Commercial satellites test the rules of war in Russia-Ukraine conflict

“I am certain that my counterpart in Russia, whoever that is, is not very happy with Starlink, as it’s assisting Ukraine,” Lt. Gen. John Shaw, deputy commander of the U.S. Space Command, said at a space conference on Monday. “And with commercial imagery, such as Maxar’s products, that are plastering all over the world news the things that are going on, I don’t think they’re very happy about that either. And we know that they’re probably going to take steps to try to stop those commercial services because they run counter to Russia’s national interest.”

A few days later, a senior Russian official proved him prophetic, threatening commercial satellites during a meeting at the United Nations.

In a speech, Konstantin Vorontsov, deputy director of the Russian foreign ministry’s department for non-proliferation and arms, said the proliferation of privately operated satellites is “an extremely dangerous trend that goes beyond the harmless use of outer space technologies and has become apparent during the latest developments in Ukraine.”

He warned that, “quasi-civilian infrastructure may become a legitimate target for retaliation.”

Asked about the threat, White House press secretary Karine Jean-Pierre on Thursday reiterated earlier comments form her counterpart at the Pentagon, and said that “any attack on U.S. infrastructure will be met with a response, as you’ve heard from my colleague, in a time and manner of our choosing. And that still stands. We will pursue all means to explore, deter, and hold Russia accountable for any such attacks. Clearly, I’m not going to lay them down here in public. But we have made ourselves very clear.”

The threats have not slowed the Pentagon’s use of commercial space technology, which continues to evolve rapidly.

“The bulk of innovation in space is coming from the commercial sector, not the government, and that is a huge shift from previous decades,” said Brain Weeden, the director of program planning at the Secure World Foundation, a think tank. “The big challenge is, how does the U.S. military take advantage of that? It’s a very different way of doing business.”

Ukraine and its Western allies have relied on a number of commercial companies from the United States, including Planet and Maxar Technologies, which have provided real-time satellite imagery of the battlefield, and SpaceX, which operates the Starlink satellite constellation that has provided internet access, keeping Ukraine online despite Russian attacks on terrestrial communications systems.

The Pentagon is not just looking for big rockets to launch large, exquisite satellites. It has shown extraordinary interest in small rockets, designed to take off frequently and with short notice, allowing for a quick response to situations on the ground.

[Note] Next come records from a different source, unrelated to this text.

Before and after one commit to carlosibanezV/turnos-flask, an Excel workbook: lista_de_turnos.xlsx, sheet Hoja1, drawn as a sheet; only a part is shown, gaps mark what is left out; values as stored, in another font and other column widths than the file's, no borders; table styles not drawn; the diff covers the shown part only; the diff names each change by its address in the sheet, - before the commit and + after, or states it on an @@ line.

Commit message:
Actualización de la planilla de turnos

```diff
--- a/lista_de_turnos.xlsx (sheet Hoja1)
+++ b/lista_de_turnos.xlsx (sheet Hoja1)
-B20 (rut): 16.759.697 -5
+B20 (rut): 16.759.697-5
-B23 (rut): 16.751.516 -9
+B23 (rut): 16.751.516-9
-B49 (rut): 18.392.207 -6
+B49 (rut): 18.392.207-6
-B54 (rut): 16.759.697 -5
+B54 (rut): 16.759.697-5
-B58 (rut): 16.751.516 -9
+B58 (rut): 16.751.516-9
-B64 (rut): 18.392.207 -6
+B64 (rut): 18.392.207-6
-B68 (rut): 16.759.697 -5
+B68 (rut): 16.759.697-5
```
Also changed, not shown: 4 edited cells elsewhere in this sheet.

The Pentagon and U.S. intelligence agencies have taken a keen interest in Virgin Orbit, the small launch company founded by Richard Branson. Instead of launching its rockets from a vertical launch pad on the ground, the company tucks its boosters under the wing of a 747 airplane that carries it aloft. It then drops the rocket, which fires its engines and flies off to space. That allows the company to launch from any runway that can accommodate a plane the size of a 747.

Russia is adept at disrupting satellites, and has repeatedly tried to jam the Starlink system, though it has remained online, U.S. officials have said. Last year, Russia fired a missile that destroyed a dead satellite in a test that demonstrated its ability to target sensitive spacecraft.

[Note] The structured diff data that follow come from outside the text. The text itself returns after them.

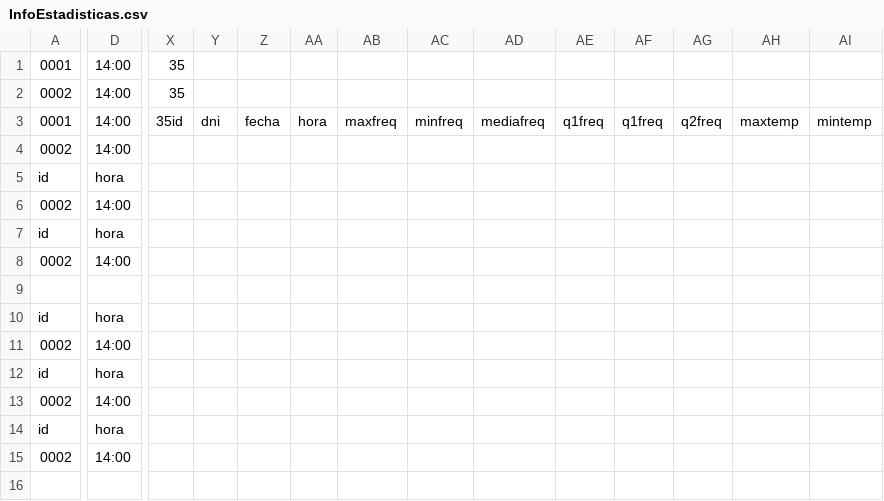
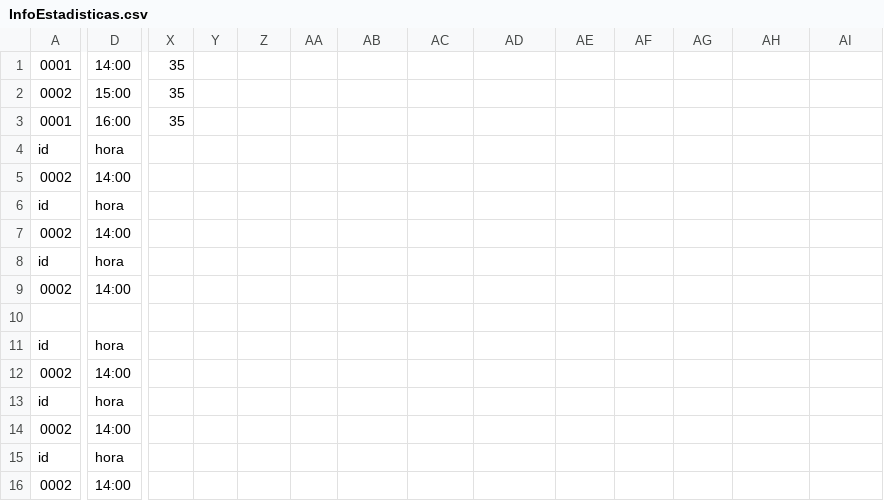
Before and after one commit to ferchundo9/ProyectoENSO, a CSV file: enso/InfoEstadisticas.csv, drawn as a sheet; only a part is shown, gaps mark what is left out; rows hold the shown columns only; the diff covers the shown part only; the diff names each change by its address in the sheet, - before the commit and + after, or states it on an @@ line.

```diff
--- a/enso/InfoEstadisticas.csv
+++ b/enso/InfoEstadisticas.csv
-D2: 14:00
+D2: 15:00
-D3: 14:00
+D3: 16:00
-X3: 35id
+X3: 35
-Y3: dni
+Y3: (empty)
-Z3: fecha
+Z3: (empty)
-AA3: hora
+AA3: (empty)
-AB3: maxfreq
+AB3: (empty)
-AC3: minfreq
+AC3: (empty)
-AD3: mediafreq
+AD3: (empty)
-AE3: q1freq
+AE3: (empty)
-AF3: q1freq
+AF3: (empty)
-AG3: q2freq
+AG3: (empty)
-AH3: maxtemp
+AH3: (empty)
-AI3: mintemp
+AI3: (empty)
+row 4: id | hora
```
Also changed, not shown: 10 edited cells elsewhere in this file, enso/InfoSensores.csv, 5 other files.
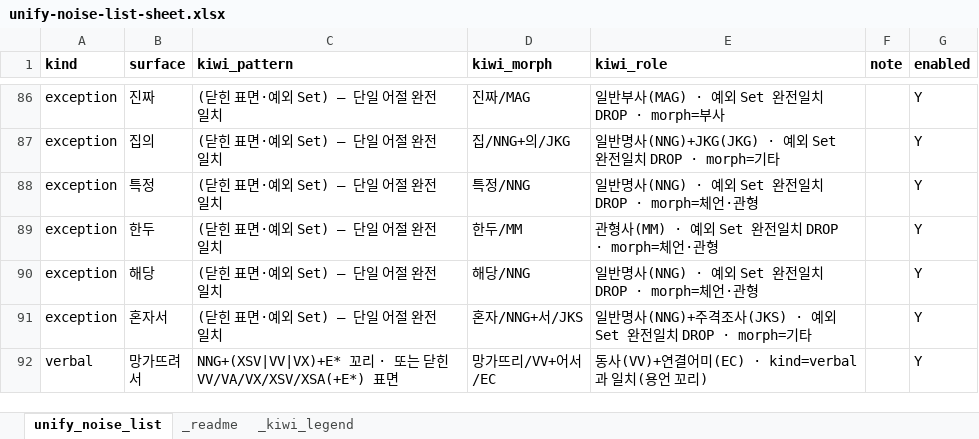
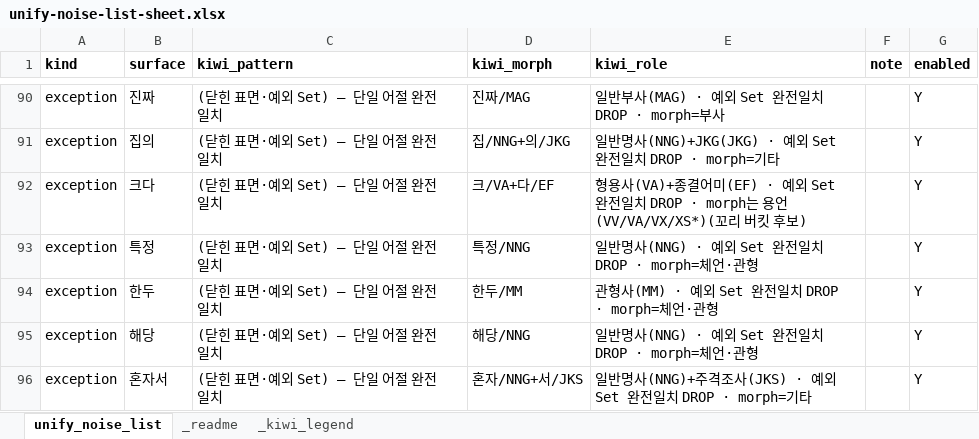
Before and after one commit to indiya-momo/REDPEN, an Excel workbook: project-docs/unify-noise-list-sheet.xlsx, sheet unify_noise_list, drawn as a sheet; only a part is shown, gaps mark what is left out; the shorter side is filled out with more unchanged rows; values as stored, in another font and other column widths than the file's, no borders; the diff covers the shown part only; the diff names each change by its address in the sheet, - before the commit and + after, or states it on an @@ line.

```diff
--- a/project-docs/unify-noise-list-sheet.xlsx (sheet unify_noise_list)
+++ b/project-docs/unify-noise-list-sheet.xlsx (sheet unify_noise_list)
+row 92: exception | 크다 | (닫힌 표면·예외 Set) — 단일 어절 완전일치 | 크/VA+다/EF | 형용사(VA)+종결어미(EF) · 예외 Set 완전일치 DROP · morph는 용언(VV/VA/VX/XS*)(꼬리 버킷 후보) |  | Y
```
Also changed, not shown: 15 added rows elsewhere in this sheet, 7 other files.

That is why the Pentagon increasingly is relying on constellations of small satellites. Knock one or two out and there are dozens more to pick up the slack. And since they are relatively inexpensive, more can take their place.

An embrace of that technology was also noted in the Pentagon’s National Defense Strategy document: “In the space domain, the Department will reduce adversary incentives for early attack by fielding diverse, resilient, and redundant satellite constellations.”

Swarms of satellites make it simply more difficult to target them, as Derek Tournear, director of the U.S. Space Force’s Space Development Agency said earlier this week, according to SpaceNews: “How many Starlink satellites have the Russians shot down?” The answer, he said, was “zero.”